“Of course, I think we put a lot of expectations on him.
“When he missed the first two games, we were all believing, ‘What we need to do now is get to the third game and Wayne Rooney will win us the championship.’
“That maybe was too much to ask of him. He certainly tried very hard, but he didn’t have his best game. I think he would admit that.
“That might be down to a number of factors, but I don’t think that fitness itself was a particular factor.
“Well , we do (put pressure on players), but so do other teams, don’t they? I think had Andrea Pirlo played poorly against us, it might have affected the Italians’ performance.
“I think, in all top international teams, you’re looking at one, two, possibly three individuals that everyone recognises as being exceptional world-class talents.

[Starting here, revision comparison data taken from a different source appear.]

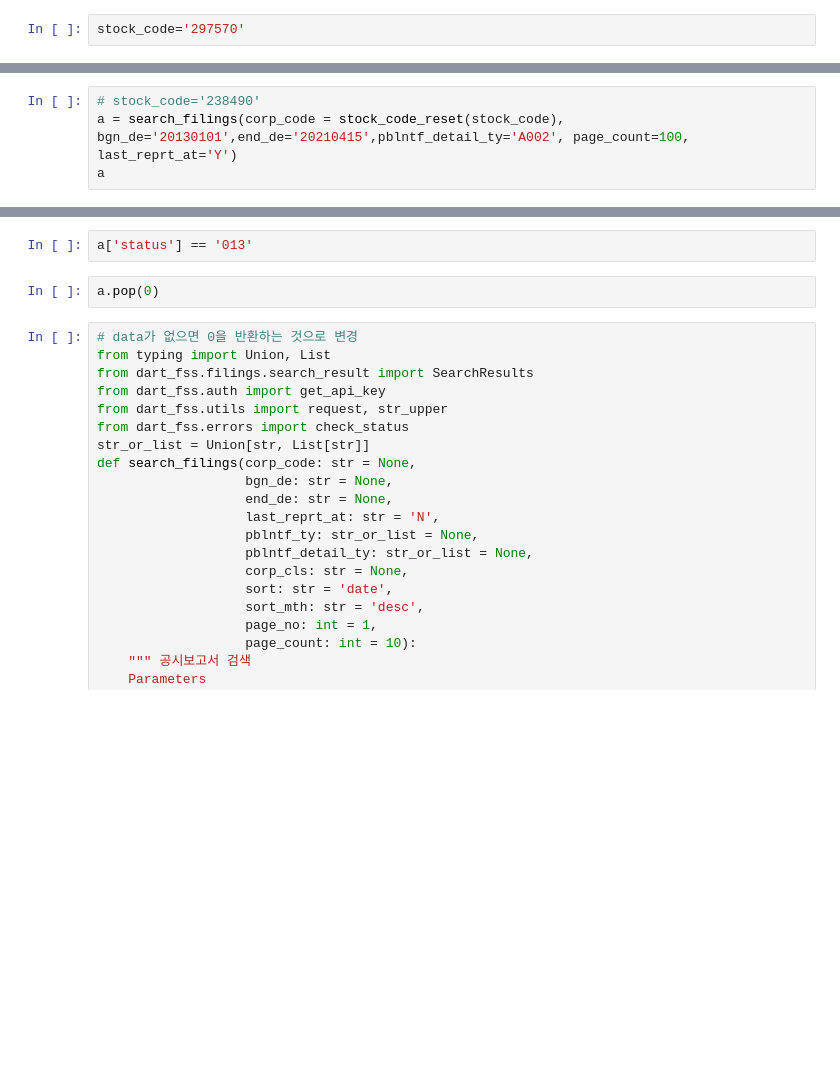
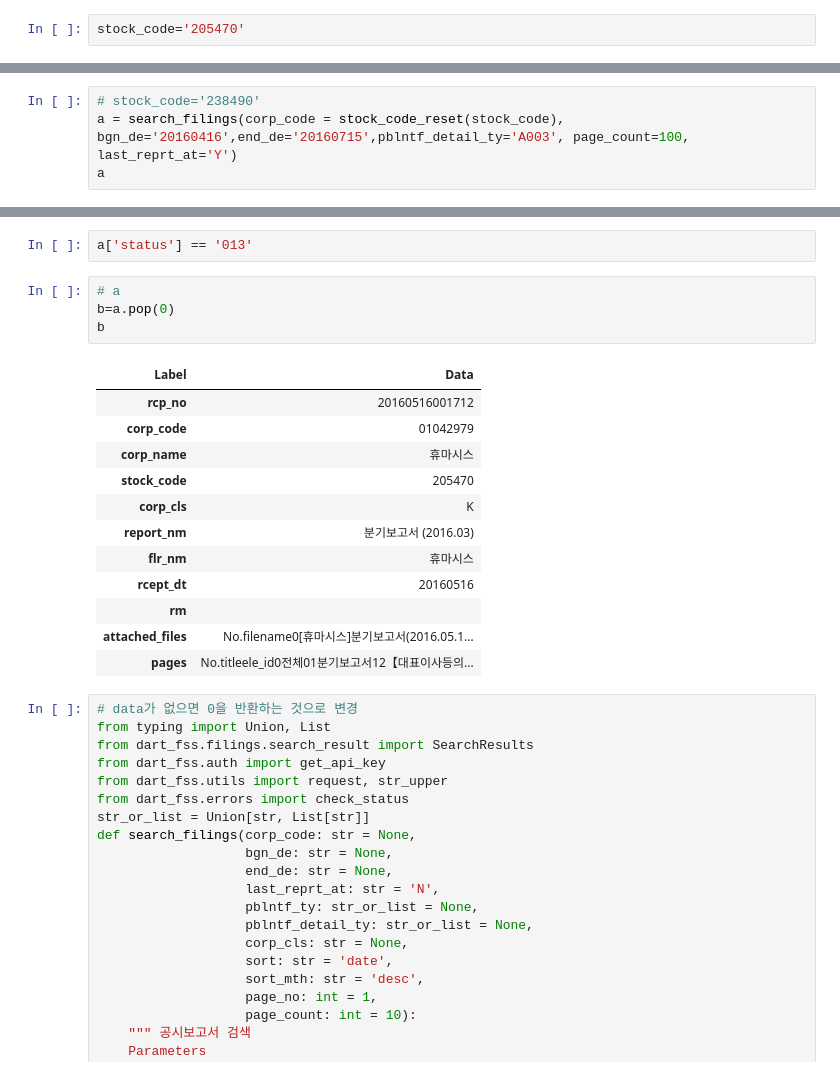
Before and after one commit to malkovich0/Finance, a Jupyter notebook: dartfss_modi.ipynb, the cells around one changed output, grey strips where cells are left out. Cells and saved outputs as stored; diff of their text form; blank space fills up the shorter version.

```diff
--- a/dartfss_modi.ipynb
+++ b/dartfss_modi.ipynb
@@ -1419,5 +1415,5 @@ stock_code
 # %%
-stock_code='297570'
+stock_code='205470'
 # %%
 fs = extract(corp_code = stock_code_reset(stock_code), bgn_de='20130101',end_de='20210415',report_tp='quarter')
 # %% [output]
@@ -1618,4 +1623,4 @@ fs
 # %%
 # stock_code='238490'
-a = search_filings(corp_code = stock_code_reset(stock_code), bgn_de='20130101',end_de='20210415',pblntf_detail_ty='A002', page_count=100, last_reprt_at='Y')
+a = search_filings(corp_code = stock_code_reset(stock_code), bgn_de='20160416',end_de='20160715',pblntf_detail_ty='A003', page_count=100, last_reprt_at='Y')
 a
@@ -1622,7 +1634,22 @@ a
 # %%
 a['status'] == '013'
 # %%
-a.pop(0)
+# a
+b=a.pop(0)
+b
+# %% [output]
+| Label | Data |
+| rcp_no | 20160516001712 |
+| corp_code | 01042979 |
+| corp_name | 휴마시스 |
+| stock_code | 205470 |
+| corp_cls | K |
+| report_nm | 분기보고서 (2016.03) |
+| flr_nm | 휴마시스 |
+| rcept_dt | 20160516 |
+| rm |  |
+| attached_files | No.filename0[휴마시스]분기보고서(2016.05.1... |
+| pages | No.titleele_id0전체01분기보고서12【대표이사등의... |
 # %%
 # data가 없으면 0을 반환하는 것으로 변경
 from typing import Union, List
```
Also changed, not shown: parts of 9 cells of this notebook, 1 other file.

“When you get to the big stage, you’re hoping those players perform and show they’re world-class talents – the Maradonas that win a World Cup with his performance.”
Rooney has underperformed at the last THREE major tournaments that England have played in; 2006 and 2010 World Cups and now the 2012 Euros.
It is amazing that Rooney’s goal against Ukraine was his first in a major tournament in eight years.
Much was made of Rooney lacking match fitness and sharpness after missing the first two games of the Euros due to suspension, but Hodgson dismissed that idea insisting that it is not a matter of lacking fitness that caused Rooney to play so bad, he just did not show up on the big occasion.
“We haven’t noticed anything with his fitness levels, to be frank. We’ve monitored his fitness levels and in training he has looked very fit” said Hodgson.
“In the first game he didn’t show any particular signs of lacking any fitness and he played the 120 minutes against Italy.
“I think what you might be saying is that you’re a bit disappointed with his performance and maybe thought he could have played better.
“It’s not necessarily related to this (fitness).
“You could put fitness down to anything. That was the classic Italian trick. Every time an Italian team loses a game, you hear they’re not fit.
“You can put a lot of things down to fitness, but there was no reason for us to doubt his fitness. His running stats in the training sessions and the games were actually very good.”
I cannot remember the last England manager to be honest and point fingers and players for not performing. It s kind of refreshing to see Hodgson do it.